**Your objective**.
Only a number is wanted here: the count of lines in the entries below that include the word "activate".

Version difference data
◆ ◆ ◆

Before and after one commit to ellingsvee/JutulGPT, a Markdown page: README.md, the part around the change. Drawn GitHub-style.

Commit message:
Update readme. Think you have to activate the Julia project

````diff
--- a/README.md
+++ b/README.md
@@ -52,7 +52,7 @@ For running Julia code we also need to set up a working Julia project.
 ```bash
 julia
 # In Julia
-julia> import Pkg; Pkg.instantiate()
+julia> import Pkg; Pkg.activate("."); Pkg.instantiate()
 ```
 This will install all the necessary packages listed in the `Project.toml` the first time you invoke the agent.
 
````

◆ ◆ ◆

**Expected answer**.
2